→ **Items from a dataset**
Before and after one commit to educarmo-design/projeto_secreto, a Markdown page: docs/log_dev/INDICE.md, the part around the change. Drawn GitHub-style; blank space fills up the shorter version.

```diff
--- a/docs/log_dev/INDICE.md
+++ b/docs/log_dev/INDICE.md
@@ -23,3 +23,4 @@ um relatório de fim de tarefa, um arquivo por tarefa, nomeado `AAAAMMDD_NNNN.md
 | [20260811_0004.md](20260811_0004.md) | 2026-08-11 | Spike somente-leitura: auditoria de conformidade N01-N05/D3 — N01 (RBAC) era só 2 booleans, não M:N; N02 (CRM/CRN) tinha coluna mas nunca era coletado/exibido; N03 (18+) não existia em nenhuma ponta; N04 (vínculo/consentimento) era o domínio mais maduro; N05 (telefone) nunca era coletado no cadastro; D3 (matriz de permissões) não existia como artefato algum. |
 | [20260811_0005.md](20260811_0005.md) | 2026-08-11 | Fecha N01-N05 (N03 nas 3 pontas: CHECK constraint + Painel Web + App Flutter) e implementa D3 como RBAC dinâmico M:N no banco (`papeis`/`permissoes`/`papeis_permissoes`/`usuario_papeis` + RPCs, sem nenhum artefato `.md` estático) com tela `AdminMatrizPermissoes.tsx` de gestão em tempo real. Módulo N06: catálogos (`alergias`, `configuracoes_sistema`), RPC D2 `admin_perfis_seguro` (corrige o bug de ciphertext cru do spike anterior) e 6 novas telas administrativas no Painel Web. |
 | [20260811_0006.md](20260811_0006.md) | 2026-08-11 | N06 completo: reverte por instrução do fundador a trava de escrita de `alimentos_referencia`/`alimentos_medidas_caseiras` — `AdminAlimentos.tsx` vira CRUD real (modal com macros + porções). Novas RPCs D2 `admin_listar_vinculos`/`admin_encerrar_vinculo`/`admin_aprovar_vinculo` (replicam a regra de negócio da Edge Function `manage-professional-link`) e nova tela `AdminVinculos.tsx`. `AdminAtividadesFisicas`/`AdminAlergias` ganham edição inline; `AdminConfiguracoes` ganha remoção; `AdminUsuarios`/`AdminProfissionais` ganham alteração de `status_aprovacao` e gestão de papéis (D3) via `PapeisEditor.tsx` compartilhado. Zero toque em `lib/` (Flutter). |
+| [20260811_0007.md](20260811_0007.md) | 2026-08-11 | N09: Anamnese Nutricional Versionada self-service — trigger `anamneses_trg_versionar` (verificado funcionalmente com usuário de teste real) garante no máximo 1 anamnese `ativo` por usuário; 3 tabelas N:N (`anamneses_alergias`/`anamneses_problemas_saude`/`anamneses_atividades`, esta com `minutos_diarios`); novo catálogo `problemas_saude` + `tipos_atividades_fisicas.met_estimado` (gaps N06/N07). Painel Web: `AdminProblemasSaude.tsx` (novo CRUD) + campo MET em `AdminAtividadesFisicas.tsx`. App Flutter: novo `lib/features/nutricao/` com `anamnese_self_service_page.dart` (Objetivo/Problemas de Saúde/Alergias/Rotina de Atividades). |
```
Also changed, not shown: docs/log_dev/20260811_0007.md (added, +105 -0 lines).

→ **TASK STATEMENT**
From the records above, pull every line that has the string "docs" and copy it.

→ **ANSWER TO THIS PROBLEM**
Before and after one commit to educarmo-design/projeto_secreto, a Markdown page: docs/log_dev/INDICE.md, the part around the change. Drawn GitHub-style; blank space fills up the shorter version.
--- a/docs/log_dev/INDICE.md
+++ b/docs/log_dev/INDICE.md
Also changed, not shown: docs/log_dev/20260811_0007.md (added, +105 -0 lines).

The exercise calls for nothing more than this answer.